Touching the ivory keys was like taking off on a runway as the soaring sounds reverberated from the high, peaked ceiling at twice the volume of the original.

"I thought that this was a glorious, very majestic organ," she said.

The community is invited to hear the 68-year-old Lefferts-Cooke Memorial Organ, rebuilt to the tune of $250,000, at a dedication service and reception next Saturday at 4 p.m. at the Makiki church.

Dedication recitals will follow on the evenings of Oct. 20 and Nov. 3.

"Pipe organ-building is a rare event for any community," said church spokesman Richard Casey.

The organ is made from the highest-quality components, and virtually every feature is skillfully hand-crafted, making the price tag quite reasonable, he said.

The parish began fundraising in 2008 in partnership with the Cooke Foundation, Atherton Family Foundation and Daughters of Hawaii for the project, Casey said.

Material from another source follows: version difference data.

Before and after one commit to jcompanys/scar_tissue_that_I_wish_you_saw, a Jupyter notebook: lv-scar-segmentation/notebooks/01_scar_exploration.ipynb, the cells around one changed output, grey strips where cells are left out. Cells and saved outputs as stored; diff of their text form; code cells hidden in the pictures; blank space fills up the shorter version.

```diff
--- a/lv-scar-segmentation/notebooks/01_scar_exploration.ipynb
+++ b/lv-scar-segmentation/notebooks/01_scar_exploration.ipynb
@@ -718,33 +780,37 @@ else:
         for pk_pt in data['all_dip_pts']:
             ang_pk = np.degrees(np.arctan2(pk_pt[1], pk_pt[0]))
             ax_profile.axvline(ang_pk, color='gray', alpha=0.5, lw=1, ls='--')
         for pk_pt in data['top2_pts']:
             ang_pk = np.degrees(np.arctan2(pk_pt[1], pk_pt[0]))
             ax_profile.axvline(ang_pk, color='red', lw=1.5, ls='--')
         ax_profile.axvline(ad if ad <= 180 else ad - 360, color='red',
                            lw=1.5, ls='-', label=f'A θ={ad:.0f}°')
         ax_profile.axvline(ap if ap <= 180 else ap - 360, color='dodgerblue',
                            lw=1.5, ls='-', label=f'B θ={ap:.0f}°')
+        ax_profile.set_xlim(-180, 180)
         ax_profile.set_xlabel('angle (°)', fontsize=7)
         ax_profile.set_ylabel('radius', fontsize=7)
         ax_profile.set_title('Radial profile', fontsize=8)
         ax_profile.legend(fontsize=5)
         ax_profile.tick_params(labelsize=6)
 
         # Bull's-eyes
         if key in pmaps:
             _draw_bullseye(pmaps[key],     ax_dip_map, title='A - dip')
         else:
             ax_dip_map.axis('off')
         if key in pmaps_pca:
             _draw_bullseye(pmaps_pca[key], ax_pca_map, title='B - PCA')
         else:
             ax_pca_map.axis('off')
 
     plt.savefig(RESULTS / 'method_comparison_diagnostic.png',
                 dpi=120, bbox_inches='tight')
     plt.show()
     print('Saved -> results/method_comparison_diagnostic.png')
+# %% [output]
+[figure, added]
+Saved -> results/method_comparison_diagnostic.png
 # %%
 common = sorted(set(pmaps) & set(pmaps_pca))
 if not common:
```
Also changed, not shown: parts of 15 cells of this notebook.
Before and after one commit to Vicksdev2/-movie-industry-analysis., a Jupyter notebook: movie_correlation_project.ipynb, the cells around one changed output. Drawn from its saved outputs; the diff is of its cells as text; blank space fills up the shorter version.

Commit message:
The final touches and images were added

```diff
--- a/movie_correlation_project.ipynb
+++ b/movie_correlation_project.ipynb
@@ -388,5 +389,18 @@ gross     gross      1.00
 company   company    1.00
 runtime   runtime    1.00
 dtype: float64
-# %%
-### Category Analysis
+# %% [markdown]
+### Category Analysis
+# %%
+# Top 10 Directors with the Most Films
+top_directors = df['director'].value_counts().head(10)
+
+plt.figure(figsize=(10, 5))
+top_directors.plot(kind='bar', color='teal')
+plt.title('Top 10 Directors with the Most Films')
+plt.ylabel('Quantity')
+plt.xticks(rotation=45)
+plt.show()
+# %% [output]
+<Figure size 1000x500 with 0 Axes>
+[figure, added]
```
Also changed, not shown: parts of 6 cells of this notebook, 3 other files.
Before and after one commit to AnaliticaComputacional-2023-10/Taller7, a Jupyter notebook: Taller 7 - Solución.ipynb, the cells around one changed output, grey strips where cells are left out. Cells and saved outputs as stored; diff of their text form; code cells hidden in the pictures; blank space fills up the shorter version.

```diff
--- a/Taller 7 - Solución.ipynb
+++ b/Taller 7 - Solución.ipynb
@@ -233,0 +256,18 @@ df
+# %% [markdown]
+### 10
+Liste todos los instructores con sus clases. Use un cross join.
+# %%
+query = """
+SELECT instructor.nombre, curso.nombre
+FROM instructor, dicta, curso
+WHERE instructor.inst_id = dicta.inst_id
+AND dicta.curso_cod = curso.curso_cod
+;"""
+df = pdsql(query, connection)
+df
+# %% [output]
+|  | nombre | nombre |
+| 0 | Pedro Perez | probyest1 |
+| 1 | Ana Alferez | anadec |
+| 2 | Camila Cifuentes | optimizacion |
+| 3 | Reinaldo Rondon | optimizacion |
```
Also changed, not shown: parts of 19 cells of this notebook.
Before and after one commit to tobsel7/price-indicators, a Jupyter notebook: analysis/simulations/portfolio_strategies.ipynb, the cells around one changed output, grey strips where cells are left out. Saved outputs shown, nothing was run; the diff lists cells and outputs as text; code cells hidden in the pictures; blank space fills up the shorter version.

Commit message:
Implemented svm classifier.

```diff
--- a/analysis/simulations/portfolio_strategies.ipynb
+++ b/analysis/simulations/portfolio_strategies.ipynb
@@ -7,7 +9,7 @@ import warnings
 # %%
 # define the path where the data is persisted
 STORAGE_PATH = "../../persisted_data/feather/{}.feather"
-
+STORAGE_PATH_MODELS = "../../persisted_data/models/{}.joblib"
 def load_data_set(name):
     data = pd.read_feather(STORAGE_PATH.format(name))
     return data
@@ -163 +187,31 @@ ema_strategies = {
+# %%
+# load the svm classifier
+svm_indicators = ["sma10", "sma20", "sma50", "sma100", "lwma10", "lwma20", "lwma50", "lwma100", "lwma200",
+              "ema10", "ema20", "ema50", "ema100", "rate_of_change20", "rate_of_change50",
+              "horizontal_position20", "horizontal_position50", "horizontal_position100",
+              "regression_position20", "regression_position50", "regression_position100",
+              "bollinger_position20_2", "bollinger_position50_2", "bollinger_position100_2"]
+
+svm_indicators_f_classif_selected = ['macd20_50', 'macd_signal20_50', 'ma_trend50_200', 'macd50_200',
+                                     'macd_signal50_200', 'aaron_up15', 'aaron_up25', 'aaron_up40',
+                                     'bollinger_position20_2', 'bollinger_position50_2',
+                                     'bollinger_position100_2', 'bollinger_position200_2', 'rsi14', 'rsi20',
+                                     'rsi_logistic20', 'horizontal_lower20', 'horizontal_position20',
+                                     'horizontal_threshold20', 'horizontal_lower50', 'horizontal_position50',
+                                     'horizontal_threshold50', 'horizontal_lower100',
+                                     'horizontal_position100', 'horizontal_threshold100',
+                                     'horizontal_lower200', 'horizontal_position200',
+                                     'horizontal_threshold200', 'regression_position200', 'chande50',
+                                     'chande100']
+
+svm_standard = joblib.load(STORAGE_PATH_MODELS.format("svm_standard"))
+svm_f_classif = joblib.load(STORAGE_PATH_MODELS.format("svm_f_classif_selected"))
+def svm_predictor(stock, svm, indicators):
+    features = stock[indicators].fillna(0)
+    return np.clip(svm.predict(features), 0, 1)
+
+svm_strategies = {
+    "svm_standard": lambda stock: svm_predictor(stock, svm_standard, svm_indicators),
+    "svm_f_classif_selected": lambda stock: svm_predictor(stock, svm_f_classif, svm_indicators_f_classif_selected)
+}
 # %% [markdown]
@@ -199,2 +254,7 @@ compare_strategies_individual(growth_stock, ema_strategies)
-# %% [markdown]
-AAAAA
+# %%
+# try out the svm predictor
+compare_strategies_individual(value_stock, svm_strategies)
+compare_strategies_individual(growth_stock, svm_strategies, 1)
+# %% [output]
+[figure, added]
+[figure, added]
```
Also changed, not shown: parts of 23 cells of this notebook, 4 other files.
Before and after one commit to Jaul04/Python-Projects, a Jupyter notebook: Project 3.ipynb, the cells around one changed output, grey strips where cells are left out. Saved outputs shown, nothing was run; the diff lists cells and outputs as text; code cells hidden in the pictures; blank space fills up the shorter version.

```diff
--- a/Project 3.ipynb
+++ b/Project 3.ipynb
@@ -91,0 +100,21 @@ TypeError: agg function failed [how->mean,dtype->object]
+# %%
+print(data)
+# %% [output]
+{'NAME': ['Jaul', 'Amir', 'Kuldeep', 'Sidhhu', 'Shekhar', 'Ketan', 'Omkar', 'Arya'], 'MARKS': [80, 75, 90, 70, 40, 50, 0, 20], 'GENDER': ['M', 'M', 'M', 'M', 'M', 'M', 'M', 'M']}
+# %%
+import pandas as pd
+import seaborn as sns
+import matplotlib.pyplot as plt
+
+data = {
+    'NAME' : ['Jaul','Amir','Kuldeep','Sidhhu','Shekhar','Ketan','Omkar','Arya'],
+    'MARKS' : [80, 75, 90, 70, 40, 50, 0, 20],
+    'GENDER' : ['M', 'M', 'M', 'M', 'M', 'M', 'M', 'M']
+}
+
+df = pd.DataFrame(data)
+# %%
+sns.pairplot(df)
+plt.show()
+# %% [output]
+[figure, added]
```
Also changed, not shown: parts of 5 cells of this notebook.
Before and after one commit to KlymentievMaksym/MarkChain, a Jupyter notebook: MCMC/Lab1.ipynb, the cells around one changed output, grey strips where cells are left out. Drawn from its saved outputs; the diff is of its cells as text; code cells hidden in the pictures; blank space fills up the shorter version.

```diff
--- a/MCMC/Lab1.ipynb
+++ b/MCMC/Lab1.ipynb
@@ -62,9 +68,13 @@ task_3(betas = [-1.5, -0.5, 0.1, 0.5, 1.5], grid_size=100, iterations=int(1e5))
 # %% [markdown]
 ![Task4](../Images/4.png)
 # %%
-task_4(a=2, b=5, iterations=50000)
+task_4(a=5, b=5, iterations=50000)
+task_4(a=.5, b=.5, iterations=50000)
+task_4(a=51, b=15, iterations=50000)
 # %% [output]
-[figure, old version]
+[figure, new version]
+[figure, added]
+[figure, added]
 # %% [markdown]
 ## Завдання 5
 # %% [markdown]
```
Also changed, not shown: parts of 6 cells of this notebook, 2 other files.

The parish commissioned the Austin Organ Co. of Connecticut, the original manufacturer, to design and rebuild 80 percent of the 1940s-vintage instrument. Hand-making the thousands of parts took a year.

Installation began in February 2009 and was completed last Easter, he said.

Zuercher, an education teacher at the University of Hawaii at Manoa, said the first time the new organ was played publicly could not have been more appropriate. For a year she had been leading worship on the church's piano while the organ was being rebuilt. The congregation had been used to a more minimalist sound to match the preceding Lenten season.

"So on Easter there was this glorious unveiling," she said, with the grand sound of the organ matching the jubilation of Jesus' resurrection. "It was kind of cool."

"You're like a symphony conductor," she said, because the organ can produce a wider variety of orchestral sounds. With a touch of a button, she can bring in sounds akin to trumpets, oboes, strings, flutes and the like.

The keyboard is wider, and there are many more pipes behind her as well as to the rear of the church.

"I grew up playing organs in Canada and Europe, so I've played many, many organs," she said. "This is among the largest I've played.

"With the wood inlay, this one is beautiful. The other one was a little modest."

Courtesy of the Daughters of Hawaii, the console back panel bears an insignia of Queen Emma in wood, 24-karat gold and mother-of-pearl marquetry.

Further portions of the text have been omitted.